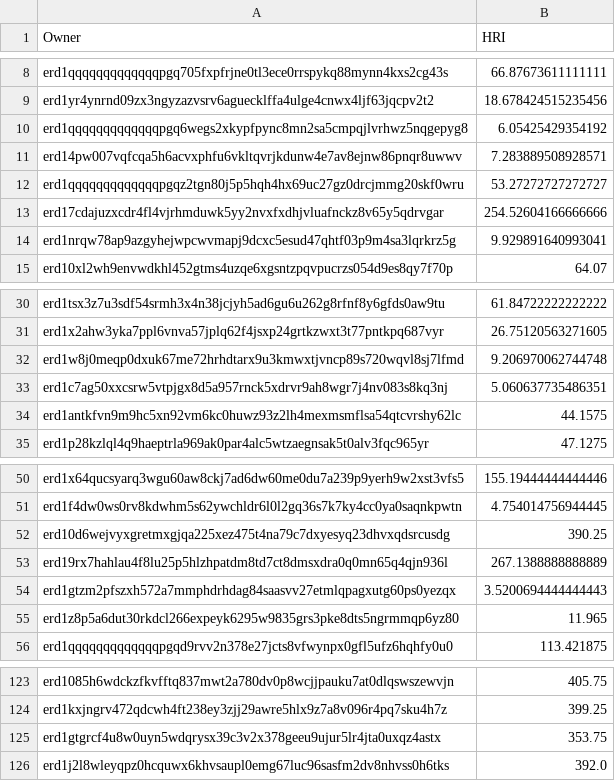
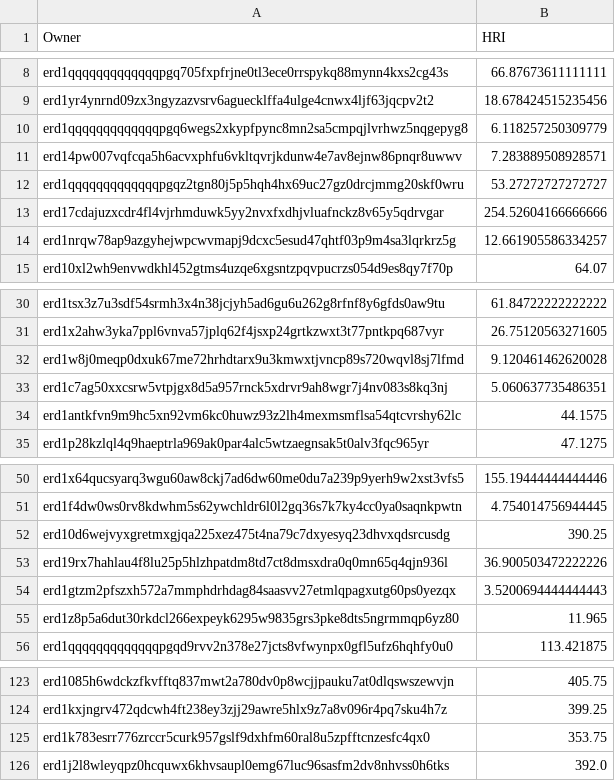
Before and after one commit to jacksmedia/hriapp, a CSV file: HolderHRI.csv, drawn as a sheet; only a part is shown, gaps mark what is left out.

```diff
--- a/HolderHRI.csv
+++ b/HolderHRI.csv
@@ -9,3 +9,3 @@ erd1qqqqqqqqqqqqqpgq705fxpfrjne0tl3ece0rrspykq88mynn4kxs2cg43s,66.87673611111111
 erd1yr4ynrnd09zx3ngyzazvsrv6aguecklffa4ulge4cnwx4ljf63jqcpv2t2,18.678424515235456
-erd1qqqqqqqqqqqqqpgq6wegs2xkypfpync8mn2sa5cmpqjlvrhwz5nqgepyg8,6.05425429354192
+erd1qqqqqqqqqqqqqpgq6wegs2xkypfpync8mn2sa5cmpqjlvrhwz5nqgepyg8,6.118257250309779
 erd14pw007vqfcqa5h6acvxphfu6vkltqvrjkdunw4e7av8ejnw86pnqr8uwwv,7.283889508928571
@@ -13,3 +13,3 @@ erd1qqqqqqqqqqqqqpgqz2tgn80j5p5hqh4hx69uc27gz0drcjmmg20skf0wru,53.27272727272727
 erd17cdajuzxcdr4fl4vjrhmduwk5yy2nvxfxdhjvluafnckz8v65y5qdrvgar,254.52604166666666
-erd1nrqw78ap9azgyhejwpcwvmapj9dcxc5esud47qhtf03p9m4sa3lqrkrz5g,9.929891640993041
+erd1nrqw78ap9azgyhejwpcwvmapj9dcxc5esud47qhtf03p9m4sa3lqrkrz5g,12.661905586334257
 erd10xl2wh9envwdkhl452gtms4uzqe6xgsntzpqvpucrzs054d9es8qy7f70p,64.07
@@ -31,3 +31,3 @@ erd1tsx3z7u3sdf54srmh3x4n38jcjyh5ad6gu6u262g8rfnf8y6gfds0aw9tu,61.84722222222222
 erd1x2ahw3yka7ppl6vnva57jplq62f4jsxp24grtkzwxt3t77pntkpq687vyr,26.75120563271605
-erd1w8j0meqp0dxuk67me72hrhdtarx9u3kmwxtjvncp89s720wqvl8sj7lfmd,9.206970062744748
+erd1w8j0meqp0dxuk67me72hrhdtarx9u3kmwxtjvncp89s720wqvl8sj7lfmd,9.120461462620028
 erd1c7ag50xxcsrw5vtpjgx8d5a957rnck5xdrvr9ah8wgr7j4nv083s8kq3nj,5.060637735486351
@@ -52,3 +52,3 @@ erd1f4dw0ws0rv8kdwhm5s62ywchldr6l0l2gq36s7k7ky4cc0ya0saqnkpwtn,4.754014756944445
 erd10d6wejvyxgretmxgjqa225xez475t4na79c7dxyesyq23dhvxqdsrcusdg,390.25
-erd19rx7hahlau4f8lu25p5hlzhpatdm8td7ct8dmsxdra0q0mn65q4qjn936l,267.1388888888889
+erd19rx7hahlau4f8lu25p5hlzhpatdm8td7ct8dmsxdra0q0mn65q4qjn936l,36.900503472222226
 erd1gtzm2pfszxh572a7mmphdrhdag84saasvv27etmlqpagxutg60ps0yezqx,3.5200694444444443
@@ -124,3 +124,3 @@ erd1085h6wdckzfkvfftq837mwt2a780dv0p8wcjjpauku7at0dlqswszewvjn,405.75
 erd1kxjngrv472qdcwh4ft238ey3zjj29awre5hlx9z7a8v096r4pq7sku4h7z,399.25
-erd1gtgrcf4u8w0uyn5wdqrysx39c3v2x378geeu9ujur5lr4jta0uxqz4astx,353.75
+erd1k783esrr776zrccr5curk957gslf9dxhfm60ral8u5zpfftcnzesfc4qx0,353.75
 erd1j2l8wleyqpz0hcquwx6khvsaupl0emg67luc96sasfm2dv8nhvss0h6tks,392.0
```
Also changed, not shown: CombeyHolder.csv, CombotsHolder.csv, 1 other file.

TASK DESCRIPTION — Go through the entries above and report every line in which the word "HolderHRI" appears.

SOLUTION FOR THIS TASK —
Before and after one commit to jacksmedia/hriapp, a CSV file: HolderHRI.csv, drawn as a sheet; only a part is shown, gaps mark what is left out.
--- a/HolderHRI.csv
+++ b/HolderHRI.csv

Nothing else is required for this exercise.